You can read more about Malloy’s proposal via the following links: http://www.courant.com/news/breaking/hc-engineering-uconn-0201-20130131,0,4372437.story and http://ctmirror.org/story/18962/21-billion-plan-uconn and http://today.uconn.edu/blog/2013/01/uconn-state-officials-announce-launch-of-next-generation-connecticut-initiative/
They said it was all about adding faculty for Connecticut’s public colleges. While the number of students had increased dramatically, the number of full-time faculty had declined by 10 percent over the past eight years.
First came Malloy’s merger of the Connecticut State Universities and the Community Colleges. The promise was that the plan would save at least $4.3 million, money that would then be used to hire new faculty.
State Senator Beth Bye, the legislator’s strongest advocate for the merger, echoed Malloy’s claim, writing in a commentary piece that, “One financial benefit of the governor’s proposed overhaul is that an estimated $4.3 million is saved by eliminating duplicative administrative costs…” Senator Bye added that the savings would be used to add faculty.
Then came the tuition increases. The cost for an in-state student attending one of the Connecticut State Universities and living on campus jumped to $19,119.
But Mike Meotti, Governor Malloy’s point person on the merger, and the Executive Vice President of the Board of Regents promised, “This recommended increase will allow our state colleges and universities to hire additional faculty…”
Meanwhile, Governor Malloy’s own spokesman called the increase “fairly modest” and defended the decision to raise tuition during a recession saying that the money would be spent on new faculty.
But today, the Board of Regents announced that the $5.5 million that they pledged to use to hire at least 47 new faculty is being eliminated as a result of Governor Malloy’s recent $14.4 million cut to the new system.
As noted in today’s CTMirror, “A letter from the college system’s chief financial officer instructed college presidents not to move forward with hiring the new positions the appointed Board of Regents for Higher Education approved three months ago.”
And surprise, surprise, the CT Mirror found that “the Malloy administration was not immediately available for comment” on this recent development.
At this point, since Malloy took office last year he has cut state spending on public college and universities by more than 14%, reaffirming his position as the Governor who has made the deepest cuts in the history of Connecticut’s public higher education system.

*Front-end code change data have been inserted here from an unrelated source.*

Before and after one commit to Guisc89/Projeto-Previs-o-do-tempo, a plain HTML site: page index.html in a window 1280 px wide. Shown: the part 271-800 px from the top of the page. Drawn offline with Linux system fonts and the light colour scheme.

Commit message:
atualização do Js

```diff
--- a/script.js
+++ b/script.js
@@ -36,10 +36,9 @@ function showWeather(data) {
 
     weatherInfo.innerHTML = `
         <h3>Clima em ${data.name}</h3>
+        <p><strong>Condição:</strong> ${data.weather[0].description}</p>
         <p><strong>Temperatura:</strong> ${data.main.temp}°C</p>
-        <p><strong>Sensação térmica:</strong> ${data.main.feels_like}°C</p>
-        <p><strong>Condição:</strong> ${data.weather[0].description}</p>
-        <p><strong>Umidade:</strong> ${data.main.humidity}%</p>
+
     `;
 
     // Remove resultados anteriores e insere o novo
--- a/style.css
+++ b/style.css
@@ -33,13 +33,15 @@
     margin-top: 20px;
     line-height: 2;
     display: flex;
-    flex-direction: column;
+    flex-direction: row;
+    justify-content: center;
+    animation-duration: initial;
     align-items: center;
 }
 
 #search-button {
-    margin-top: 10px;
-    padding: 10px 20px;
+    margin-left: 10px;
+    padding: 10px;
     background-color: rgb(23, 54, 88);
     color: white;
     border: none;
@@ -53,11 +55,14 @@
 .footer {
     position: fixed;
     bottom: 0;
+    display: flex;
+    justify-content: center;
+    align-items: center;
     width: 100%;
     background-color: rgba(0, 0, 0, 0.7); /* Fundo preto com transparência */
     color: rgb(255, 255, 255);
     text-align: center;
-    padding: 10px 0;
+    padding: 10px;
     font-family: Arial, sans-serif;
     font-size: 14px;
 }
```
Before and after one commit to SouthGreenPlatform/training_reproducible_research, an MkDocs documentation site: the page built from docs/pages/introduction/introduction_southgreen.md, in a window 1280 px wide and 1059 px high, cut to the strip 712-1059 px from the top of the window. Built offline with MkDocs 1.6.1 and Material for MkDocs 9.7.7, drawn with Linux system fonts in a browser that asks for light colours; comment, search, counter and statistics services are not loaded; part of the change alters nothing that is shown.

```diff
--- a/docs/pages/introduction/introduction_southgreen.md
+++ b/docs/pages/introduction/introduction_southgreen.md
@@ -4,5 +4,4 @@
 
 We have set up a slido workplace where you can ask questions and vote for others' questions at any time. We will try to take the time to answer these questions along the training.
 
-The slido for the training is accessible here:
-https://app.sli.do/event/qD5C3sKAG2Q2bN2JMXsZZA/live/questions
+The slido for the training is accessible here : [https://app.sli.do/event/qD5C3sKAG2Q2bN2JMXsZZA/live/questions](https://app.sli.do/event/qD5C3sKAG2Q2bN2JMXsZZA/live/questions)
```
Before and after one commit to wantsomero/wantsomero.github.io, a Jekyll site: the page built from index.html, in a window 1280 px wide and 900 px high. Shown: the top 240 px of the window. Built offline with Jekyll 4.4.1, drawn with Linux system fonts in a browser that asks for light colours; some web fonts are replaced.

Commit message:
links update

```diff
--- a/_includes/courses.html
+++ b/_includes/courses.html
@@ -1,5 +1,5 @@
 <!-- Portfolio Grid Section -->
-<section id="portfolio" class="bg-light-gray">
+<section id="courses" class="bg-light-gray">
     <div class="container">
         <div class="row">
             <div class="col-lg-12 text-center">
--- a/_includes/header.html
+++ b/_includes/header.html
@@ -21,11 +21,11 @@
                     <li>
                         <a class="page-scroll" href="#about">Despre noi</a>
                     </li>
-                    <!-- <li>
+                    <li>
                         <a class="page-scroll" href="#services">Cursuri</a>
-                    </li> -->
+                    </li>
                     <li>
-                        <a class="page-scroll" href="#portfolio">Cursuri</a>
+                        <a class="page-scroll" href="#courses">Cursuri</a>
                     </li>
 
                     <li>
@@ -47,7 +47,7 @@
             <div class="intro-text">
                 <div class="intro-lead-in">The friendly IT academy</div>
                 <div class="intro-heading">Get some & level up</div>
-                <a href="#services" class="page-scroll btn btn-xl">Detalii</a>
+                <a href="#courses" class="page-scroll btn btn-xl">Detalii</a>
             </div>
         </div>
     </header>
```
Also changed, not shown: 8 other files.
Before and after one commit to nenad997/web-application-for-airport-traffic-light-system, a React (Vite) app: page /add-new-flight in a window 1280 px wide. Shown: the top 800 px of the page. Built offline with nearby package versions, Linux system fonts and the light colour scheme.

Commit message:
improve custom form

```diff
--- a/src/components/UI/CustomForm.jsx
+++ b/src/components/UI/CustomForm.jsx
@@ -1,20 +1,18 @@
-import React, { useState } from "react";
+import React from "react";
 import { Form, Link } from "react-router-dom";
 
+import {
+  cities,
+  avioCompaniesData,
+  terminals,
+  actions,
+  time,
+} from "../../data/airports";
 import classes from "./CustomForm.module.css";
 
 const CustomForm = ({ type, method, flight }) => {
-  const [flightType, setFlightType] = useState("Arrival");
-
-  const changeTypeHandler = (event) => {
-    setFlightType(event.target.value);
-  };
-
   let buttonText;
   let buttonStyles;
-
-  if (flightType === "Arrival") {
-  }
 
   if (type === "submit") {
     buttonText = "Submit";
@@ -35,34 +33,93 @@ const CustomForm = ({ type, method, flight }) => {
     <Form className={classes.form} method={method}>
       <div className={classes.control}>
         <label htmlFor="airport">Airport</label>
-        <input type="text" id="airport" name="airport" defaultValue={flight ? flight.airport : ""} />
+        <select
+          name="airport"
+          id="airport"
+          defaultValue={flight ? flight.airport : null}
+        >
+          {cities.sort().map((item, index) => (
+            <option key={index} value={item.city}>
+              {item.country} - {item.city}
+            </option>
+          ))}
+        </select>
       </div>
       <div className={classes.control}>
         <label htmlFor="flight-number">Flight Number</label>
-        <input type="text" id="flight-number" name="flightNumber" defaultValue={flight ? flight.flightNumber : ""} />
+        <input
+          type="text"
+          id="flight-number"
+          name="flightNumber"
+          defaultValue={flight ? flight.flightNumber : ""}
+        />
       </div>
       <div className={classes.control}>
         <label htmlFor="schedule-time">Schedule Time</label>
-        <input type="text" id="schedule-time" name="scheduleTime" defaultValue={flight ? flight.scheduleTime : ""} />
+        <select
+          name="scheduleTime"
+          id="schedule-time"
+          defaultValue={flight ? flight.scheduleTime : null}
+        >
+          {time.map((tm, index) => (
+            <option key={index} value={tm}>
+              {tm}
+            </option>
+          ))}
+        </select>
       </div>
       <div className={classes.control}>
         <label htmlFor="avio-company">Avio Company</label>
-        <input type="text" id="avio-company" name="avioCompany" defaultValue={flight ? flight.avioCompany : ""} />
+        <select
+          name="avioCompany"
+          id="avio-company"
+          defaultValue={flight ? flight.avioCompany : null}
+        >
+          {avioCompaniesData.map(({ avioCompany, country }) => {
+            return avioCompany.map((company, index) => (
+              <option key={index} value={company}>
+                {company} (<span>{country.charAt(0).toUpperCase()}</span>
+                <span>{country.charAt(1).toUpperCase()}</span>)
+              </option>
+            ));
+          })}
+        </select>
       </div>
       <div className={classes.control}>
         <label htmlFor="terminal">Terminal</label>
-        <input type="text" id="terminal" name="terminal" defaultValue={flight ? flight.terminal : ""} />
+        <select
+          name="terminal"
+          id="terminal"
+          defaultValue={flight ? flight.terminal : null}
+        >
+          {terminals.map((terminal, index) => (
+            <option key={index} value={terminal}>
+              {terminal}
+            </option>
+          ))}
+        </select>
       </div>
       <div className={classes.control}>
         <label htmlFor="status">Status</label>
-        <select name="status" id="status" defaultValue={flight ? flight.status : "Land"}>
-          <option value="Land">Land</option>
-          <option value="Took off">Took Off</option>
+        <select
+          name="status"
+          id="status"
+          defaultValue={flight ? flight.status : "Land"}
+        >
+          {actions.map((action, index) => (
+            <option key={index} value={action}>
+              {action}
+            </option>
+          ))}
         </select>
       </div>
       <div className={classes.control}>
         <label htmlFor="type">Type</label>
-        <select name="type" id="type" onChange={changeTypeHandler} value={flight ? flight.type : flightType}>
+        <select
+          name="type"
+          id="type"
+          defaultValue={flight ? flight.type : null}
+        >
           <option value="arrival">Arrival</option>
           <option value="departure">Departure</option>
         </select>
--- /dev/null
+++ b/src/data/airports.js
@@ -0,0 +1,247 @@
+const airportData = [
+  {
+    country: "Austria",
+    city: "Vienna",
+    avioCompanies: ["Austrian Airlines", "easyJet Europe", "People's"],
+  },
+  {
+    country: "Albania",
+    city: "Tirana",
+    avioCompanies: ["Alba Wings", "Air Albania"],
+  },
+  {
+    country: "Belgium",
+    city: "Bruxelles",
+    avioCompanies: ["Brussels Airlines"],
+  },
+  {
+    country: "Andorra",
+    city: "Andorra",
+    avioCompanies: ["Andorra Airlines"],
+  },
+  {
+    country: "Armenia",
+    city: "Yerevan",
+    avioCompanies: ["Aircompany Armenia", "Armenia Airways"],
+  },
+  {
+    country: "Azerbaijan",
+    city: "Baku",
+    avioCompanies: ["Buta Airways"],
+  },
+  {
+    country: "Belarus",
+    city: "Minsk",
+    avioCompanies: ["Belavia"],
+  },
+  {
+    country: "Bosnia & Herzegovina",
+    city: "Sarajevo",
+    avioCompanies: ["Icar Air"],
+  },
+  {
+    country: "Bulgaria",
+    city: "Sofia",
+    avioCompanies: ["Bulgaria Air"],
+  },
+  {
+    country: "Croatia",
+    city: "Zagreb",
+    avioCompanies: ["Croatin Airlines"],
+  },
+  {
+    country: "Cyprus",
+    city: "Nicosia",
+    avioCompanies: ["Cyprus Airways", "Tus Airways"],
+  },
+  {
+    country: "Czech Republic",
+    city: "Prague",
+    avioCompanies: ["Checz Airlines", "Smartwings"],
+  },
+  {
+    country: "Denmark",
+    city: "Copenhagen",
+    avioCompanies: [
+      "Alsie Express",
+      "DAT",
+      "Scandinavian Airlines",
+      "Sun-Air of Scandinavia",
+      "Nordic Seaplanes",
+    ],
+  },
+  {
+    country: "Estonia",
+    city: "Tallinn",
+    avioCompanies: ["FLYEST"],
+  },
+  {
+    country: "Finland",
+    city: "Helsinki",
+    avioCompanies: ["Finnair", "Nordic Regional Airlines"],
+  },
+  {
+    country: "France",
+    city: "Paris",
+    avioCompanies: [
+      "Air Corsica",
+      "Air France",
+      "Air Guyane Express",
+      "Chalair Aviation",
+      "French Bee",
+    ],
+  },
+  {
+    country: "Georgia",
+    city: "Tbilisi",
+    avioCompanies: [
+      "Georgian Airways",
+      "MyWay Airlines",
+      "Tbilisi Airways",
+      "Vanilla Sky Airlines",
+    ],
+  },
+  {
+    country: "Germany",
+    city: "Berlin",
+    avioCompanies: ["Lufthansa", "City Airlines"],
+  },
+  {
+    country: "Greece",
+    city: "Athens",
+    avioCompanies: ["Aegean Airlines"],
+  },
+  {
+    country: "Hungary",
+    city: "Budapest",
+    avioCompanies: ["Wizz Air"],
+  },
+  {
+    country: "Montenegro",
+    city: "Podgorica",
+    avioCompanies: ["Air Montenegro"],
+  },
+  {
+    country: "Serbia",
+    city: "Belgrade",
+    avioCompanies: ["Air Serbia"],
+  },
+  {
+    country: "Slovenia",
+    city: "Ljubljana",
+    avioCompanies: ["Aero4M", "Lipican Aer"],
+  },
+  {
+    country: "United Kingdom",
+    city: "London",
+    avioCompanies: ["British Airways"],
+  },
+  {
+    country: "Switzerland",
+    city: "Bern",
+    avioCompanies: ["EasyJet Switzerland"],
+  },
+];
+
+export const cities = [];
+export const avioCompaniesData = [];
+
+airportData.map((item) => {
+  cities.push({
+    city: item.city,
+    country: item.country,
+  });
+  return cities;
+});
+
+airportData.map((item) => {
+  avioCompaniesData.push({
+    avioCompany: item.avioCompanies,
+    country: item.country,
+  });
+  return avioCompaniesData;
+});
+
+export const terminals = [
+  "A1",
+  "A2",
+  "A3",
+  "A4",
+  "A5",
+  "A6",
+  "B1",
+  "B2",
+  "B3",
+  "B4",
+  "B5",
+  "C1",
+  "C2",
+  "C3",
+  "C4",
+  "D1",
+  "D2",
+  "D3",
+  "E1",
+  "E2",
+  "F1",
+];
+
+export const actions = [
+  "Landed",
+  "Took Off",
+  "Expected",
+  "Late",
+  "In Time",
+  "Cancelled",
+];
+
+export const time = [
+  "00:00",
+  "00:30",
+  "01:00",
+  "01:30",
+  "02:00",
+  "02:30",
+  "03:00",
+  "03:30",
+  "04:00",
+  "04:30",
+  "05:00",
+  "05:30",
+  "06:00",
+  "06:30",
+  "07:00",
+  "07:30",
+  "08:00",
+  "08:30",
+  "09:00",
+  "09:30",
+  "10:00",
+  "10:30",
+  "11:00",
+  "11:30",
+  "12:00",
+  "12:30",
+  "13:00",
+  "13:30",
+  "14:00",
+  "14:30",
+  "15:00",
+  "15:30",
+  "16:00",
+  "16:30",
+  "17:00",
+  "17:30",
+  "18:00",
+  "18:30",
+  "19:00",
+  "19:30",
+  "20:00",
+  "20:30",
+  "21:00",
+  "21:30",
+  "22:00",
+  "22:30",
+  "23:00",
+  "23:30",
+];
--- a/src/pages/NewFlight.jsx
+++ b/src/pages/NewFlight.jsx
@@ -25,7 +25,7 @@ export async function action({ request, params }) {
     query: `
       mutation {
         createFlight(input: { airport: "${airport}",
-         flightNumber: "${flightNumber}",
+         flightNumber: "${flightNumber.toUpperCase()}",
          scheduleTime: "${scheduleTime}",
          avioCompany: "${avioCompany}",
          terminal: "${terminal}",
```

The result being that, once again, Connecticut students and parents are left paying more and getting less.
The CTMirror story can be found here: http://www.ctmirror.org/story/18367/state-deficit-stalls-promised-new-faculty-positions-higher-ed-shakeup